> Version difference data:

######

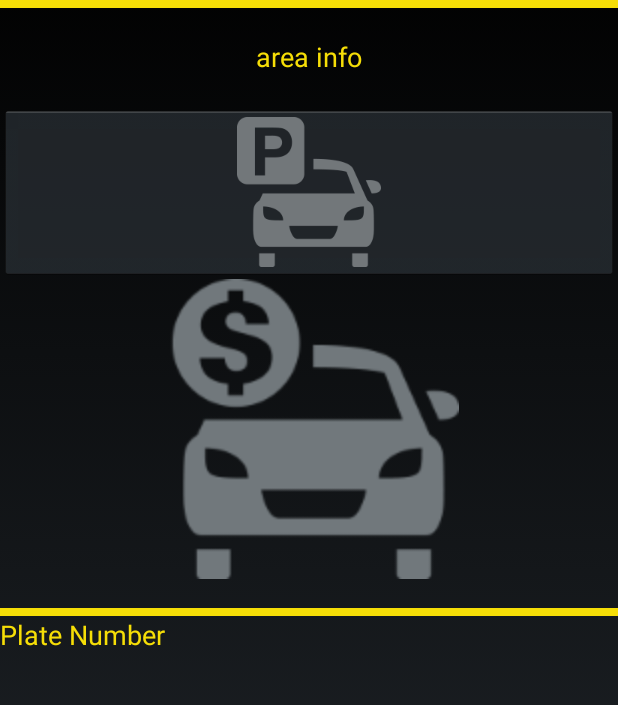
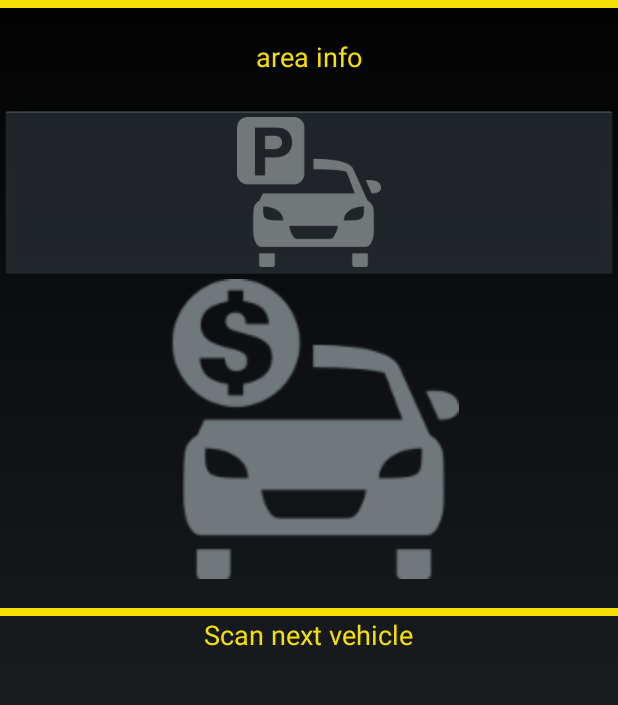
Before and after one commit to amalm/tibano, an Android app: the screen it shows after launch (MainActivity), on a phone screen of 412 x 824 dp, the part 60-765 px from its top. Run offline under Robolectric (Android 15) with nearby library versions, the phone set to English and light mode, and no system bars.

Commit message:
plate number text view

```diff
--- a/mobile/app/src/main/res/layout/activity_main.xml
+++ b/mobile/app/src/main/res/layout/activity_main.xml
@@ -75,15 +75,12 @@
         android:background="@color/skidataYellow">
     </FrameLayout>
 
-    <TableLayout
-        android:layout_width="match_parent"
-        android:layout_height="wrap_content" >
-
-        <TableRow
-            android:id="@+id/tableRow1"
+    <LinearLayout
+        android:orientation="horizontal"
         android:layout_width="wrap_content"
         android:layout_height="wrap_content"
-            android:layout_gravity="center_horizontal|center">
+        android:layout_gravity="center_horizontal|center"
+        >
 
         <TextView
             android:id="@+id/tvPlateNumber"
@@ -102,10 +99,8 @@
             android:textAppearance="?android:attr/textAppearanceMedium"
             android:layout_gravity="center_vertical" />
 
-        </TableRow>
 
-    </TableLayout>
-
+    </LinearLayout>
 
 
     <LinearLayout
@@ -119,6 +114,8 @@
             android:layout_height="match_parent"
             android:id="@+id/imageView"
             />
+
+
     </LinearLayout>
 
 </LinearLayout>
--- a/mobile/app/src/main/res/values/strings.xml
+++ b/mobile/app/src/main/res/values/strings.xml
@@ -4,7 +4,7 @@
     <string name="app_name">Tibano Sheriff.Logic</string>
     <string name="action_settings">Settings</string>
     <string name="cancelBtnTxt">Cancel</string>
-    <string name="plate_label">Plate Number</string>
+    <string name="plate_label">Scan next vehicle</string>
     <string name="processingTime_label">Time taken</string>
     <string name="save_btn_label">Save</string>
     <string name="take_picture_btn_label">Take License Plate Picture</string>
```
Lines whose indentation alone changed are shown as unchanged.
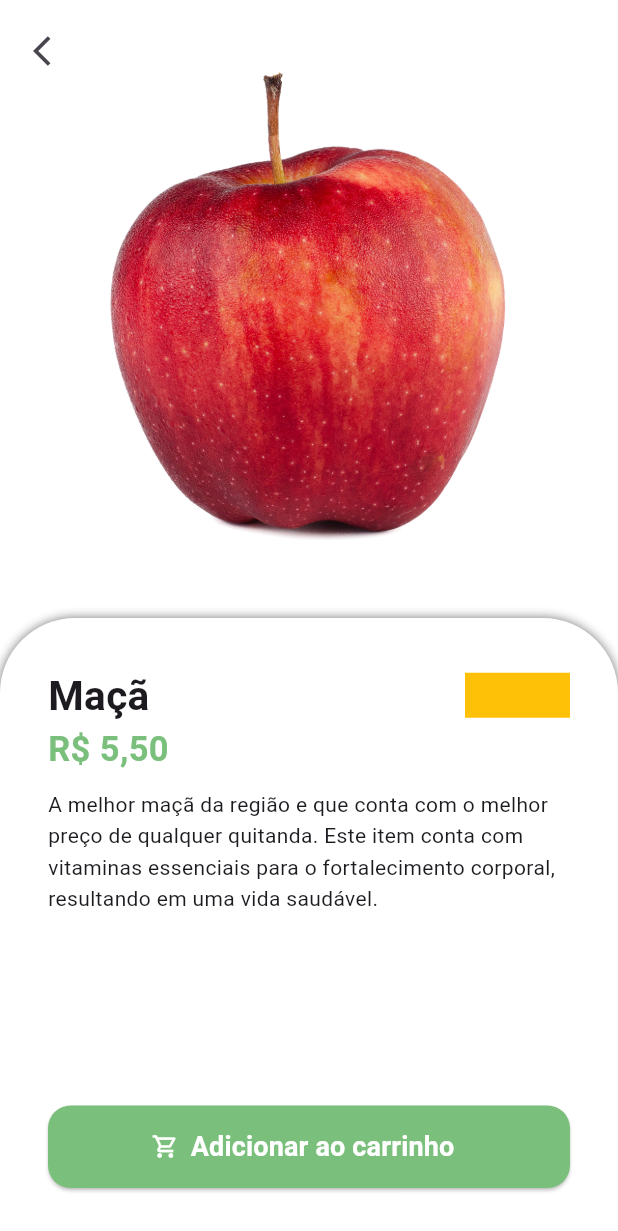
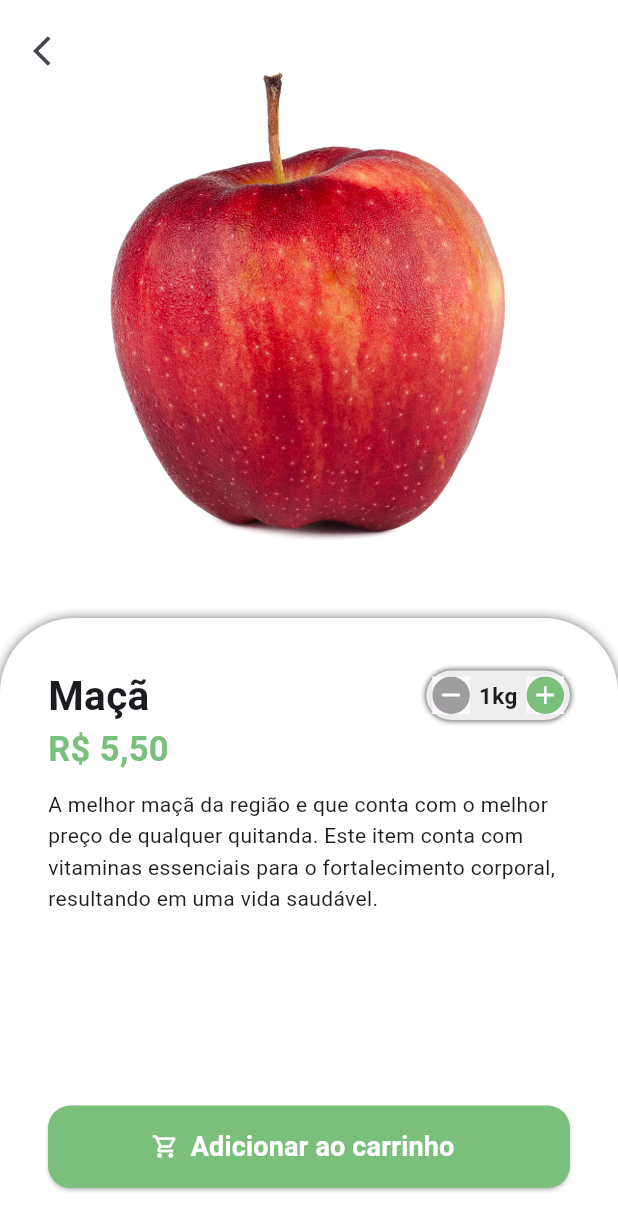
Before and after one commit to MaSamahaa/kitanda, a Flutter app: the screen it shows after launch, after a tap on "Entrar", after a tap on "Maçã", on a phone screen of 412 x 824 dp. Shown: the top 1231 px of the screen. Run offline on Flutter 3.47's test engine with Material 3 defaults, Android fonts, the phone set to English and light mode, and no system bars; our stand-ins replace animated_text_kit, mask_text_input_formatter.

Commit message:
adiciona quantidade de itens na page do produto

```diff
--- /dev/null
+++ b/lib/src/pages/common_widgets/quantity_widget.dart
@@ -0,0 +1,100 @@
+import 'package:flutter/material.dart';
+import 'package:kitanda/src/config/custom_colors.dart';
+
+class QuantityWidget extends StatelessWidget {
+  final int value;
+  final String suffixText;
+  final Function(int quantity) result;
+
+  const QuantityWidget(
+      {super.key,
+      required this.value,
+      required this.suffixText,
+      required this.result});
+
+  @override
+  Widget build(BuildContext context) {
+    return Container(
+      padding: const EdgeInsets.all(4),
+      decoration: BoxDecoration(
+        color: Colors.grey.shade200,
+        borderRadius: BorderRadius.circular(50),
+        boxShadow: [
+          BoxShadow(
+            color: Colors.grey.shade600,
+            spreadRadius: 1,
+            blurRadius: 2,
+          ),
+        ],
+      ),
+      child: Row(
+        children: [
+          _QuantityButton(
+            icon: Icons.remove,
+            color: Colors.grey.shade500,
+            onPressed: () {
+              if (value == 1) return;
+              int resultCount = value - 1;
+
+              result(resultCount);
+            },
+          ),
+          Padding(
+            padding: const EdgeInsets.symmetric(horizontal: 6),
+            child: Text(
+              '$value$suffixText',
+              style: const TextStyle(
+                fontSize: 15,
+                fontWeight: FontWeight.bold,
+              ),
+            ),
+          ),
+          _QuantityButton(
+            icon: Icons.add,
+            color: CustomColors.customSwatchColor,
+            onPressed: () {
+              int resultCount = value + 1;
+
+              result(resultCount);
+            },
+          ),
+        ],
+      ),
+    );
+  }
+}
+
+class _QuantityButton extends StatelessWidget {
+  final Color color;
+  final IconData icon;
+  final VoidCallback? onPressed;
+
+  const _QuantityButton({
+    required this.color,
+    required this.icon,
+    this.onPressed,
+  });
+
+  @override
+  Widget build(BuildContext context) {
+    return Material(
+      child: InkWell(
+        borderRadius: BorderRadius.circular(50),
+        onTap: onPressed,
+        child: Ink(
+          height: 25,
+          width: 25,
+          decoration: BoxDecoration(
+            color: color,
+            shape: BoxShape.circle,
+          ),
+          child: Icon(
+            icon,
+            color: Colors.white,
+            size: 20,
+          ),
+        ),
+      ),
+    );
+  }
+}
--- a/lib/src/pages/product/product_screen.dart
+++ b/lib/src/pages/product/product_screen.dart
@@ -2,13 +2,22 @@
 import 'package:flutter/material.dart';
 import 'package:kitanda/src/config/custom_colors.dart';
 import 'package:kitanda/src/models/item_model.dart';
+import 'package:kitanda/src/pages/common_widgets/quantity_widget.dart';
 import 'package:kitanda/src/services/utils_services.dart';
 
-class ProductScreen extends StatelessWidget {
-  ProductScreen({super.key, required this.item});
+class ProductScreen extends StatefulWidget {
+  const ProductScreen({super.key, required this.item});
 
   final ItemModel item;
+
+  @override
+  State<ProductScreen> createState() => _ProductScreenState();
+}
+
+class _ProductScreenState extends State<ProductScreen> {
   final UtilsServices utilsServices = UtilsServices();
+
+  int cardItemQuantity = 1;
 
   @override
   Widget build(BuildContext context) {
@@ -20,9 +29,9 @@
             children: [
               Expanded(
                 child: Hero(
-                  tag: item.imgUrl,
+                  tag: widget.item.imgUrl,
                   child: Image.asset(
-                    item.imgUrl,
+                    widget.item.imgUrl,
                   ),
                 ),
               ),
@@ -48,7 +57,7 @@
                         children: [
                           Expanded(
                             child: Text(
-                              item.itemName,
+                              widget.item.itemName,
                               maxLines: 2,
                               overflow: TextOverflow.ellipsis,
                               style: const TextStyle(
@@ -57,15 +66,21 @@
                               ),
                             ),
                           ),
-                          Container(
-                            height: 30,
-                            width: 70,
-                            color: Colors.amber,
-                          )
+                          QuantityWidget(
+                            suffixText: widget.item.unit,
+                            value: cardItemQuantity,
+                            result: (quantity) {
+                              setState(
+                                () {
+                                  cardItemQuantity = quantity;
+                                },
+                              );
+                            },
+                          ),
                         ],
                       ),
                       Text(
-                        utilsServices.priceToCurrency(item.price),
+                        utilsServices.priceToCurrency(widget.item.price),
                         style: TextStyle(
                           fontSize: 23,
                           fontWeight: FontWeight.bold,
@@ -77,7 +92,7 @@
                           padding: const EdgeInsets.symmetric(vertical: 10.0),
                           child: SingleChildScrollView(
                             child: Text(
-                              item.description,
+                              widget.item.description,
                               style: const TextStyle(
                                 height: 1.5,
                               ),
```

######

> What the exercise asks: Check the data for the word "onPressed" and pull out the lines that have it.

> Result for this exercise:
+            onPressed: () {
+            onPressed: () {
+  final VoidCallback? onPressed;
+    this.onPressed,
+        onTap: onPressed,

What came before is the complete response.